As the Paris Agreement calls out, it is imperative to avoid catastrophic increases in global temperatures, and to create an environment in which agricultural production can be adapt the climate perturbations that are already inevitable. It is widely agreed that agriculture is a significant contributor to climate change, as well as the sector that is most hurt by it. But the estimates for agriculture’s role in greenhouse gas production vary widely. Thus, while agricultural innovations must be part of the solution set that addresses climate change, there is little consensus on the roles that agriculture can play in climate change mitigation. The science and policy instruments that support agricultural change are likewise hampered by the lack of a shared narrative on agriculture and climate change. While the body of literature on the relationships between climate change and agriculture is significant, few reports focus on impacts and opportunities for climate change and food systems and how this can be channeled into national commitments to reducing greenhouse gas emissions (as reflected in Intended Nationally Determined Contributions or INDCs). There is insufficient clarity on the ways in which agricultural science and policy can help to inform and align the financial flows that are needed to reduce impacts and make opportunities actionable. Due to regional variation of agriculture in a changing climate, most reports on the links between agriculture and greenhouse gas production focus on a sub-sector, specific region, or country. There have also been varying degrees of controversy around certain climate change and agriculture terminology; climate-smart agriculture is one such contested concept. In addition to being limited in focus, scale, and terminology, existing reports have lacked robust dissemination and communication channels to ensure key messages reach intended audiences. Few resources have accounted for the unique nature and multiple roles of the food system. While many efforts have contributed to progress in bringing agricultural production into the climate spotlight, very few reports include food systems in a holistic way. Limiting global temperature increase requires that countries harness the mitigation potential of agriculture and food systems. Building on prior individual studies, there is an urgent need to determine the collective implications of the existing body of work, which could prompt enhanced national level ambitions, commitments, contributions, and policy, and to catalyze more effective financial flows in order to make opportunities actionable. The Meridian Institute, founded in 1997, has a long history of tackling complex issues through collaborative process design and mediation, particularly in the area of agriculture and food systems. With that experience and expertise, the organization has unique potential to implement this timely and important effort to address the missing meta-narrative around climate, food, and agricultural systems.

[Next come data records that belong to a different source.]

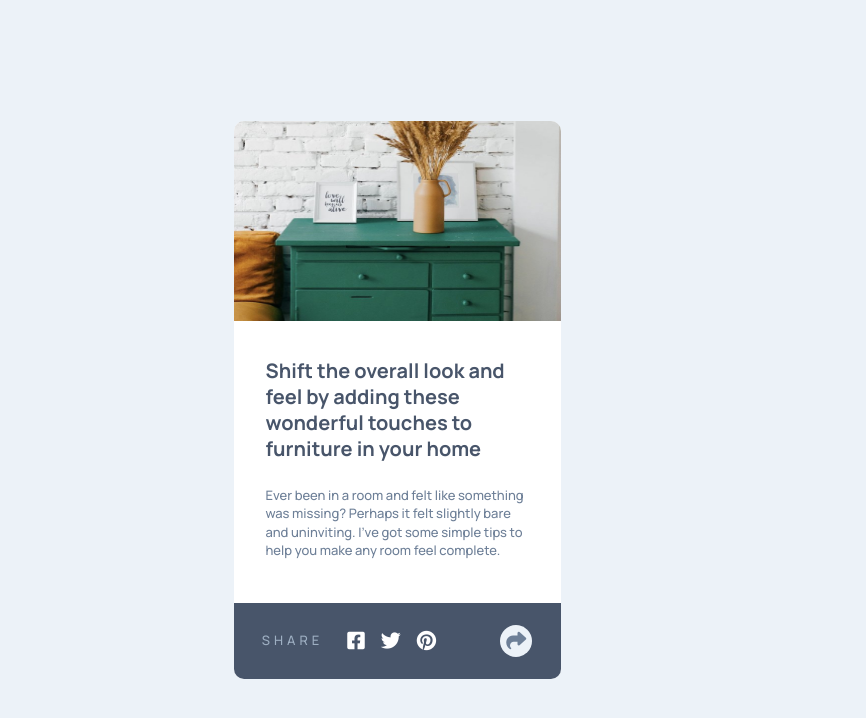
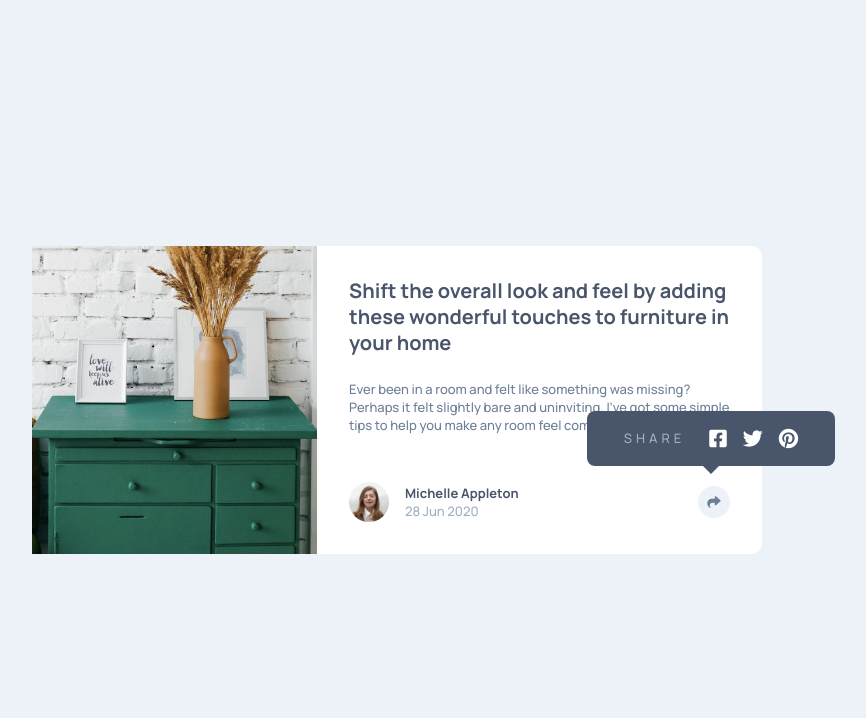
Before and after one commit to pattcaroline/frontend-mentor, a plain HTML site: page week9/article-preview-component-master/index.html in a window 1280 px wide. Both pictures are taken after a click on the button "Share article". Shown: the whole page, without its empty margins (243-1109 px from the left). Drawn offline with Linux system fonts and the light colour scheme.

Commit message:
Add files via upload

```diff
--- a/week9/article-preview-component-master/index.html
+++ b/week9/article-preview-component-master/index.html
@@ -42,7 +42,7 @@
           </p>
         </div>
 
-        <div class="card-footer visible">
+        <div class="card-footer">
           <div class="profile">
             <div class="profile-picture"></div>
             <div class="name-date">
@@ -53,8 +53,6 @@
           <button class="share-btn" aria-label="Share article">
             <i class="fa-solid fa-share" aria-hidden="true"></i>
           </button>
-        </div>
-      </div>
           <div class="share-overlay">
             <div class="share-actions">
               <p>share</p>
@@ -69,6 +67,8 @@
             </button>
           </div>
         </div>
+      </div>
+    </div>
     <script src="script.js"></script>
   </body>
 </html>
--- a/week9/article-preview-component-master/styles.css
+++ b/week9/article-preview-component-master/styles.css
@@ -82,6 +82,7 @@ body {
   justify-content: space-between;
   gap: 64px;
   margin-top: 48px;
+  position: static;
 }
 
 .profile {
@@ -110,7 +111,6 @@ body {
   font-weight: var(--bold);
   font-size: 13px;
   line-height: 1.4;
-  /* margin-bottom: 0.12%; */
   color: var(--grey-900);
 }
 
@@ -118,7 +118,6 @@ body {
   font-weight: var(--medium);
   font-size: 13px;
   line-height: 1.4;
-  /* margin-bottom: 0.12%; */
   color: var(--grey-400);
 }
 
@@ -136,6 +135,8 @@ body {
 .share-btn i {
   color: var(--grey-500);
 }
+
+/********* STYLING FOR SHARE BUTTON ACTIVE  ******/
 
 .share-overlay {
   display: flex;
@@ -201,3 +202,63 @@ body {
   opacity: 1;
   pointer-events: auto;
 }
+
+@media (min-width: 768px) {
+  .container {
+    display: flex;
+    flex-direction: row;
+    width: 608px;
+    overflow: visible;
+  }
+
+  .content {
+    align-items: stretch;
+  }
+
+  .card-image {
+    height: 100%;
+    width: 229px;
+    object-fit: cover;
+  }
+
+  .card-footer {
+    position: relative;
+  }
+
+  .share-overlay {
+    position: absolute;
+    bottom: calc(100% + 16px);
+    /* positioning the share-overalay on top of the share button */
+    right: -105px;
+    left: auto;
+    width: 248px;
+    height: 55px;
+    border-radius: 8px;
+    gap: 16px;
+  }
+
+  .share-overlay::after {
+    content: "";
+    position: absolute;
+    bottom: -8px;
+    width: 0;
+    height: 0;
+    /* Creating the bottom arrow of the div */
+    border-left: 8px solid transparent;
+    border-right: 8px solid transparent;
+    border-top: 8px solid var(--grey-900);
+  }
+
+  .share-btn-active {
+    display: none;
+  }
+}
+
+@media (min-width: 1024px) {
+  .container {
+    width: 730px;
+  }
+  .card-image {
+    width: 285px;
+  }
+}
```
Lines whose indentation alone changed are shown as unchanged.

This two-year effort is systematically building a globally recognized, trusted metanarrative about the nexus between climate change and food systems and using it to stimulate coordinated research, policy, and action to implement the changes needed to avoid catastrophic change.There is mounting scientific evidence that we cannot achieve the global goal of limiting the global temperature increase to 2ºC without harnessing the mitigation potential of agriculture and food systems, from production and consumption. Currently, farmers, ranchers, and consumers around the world are already seeing the detrimental impacts of climate change on food production, food prices, and food security. There are a myriad of factors—politics, global trade, lack of trusted information, national and food security, food sovereignty, historical responsibility—that excluded agriculture and food systems from the Paris Agreement, save for a few references to safeguarding food production and security.This project is aligned with the CCRP’s objective of supporting collaborative research to support sustainable agriculture and food systems in its systemic, multi-sector approach. It is bringing together disparate existing research efforts and initiatives in order to collaboratively develop a global meta-narrative around climate change and food systems that inform and are informed by CCRP research efforts.Meridian seeks to contribute significantly to:An emerging global consensus about the critical potential for agriculture and food systems in both mitigating and adapting to climate change, including greater certainty of agriculture’s mitigation potential;More widespread inclusion of agriculture and food systems in how INDCs are implemented;Increased recognition of the need for a global accounting framework for agriculture; andGreater global momentum to have some explicit involvement of and engagement with the agriculture and food sectors at COP22.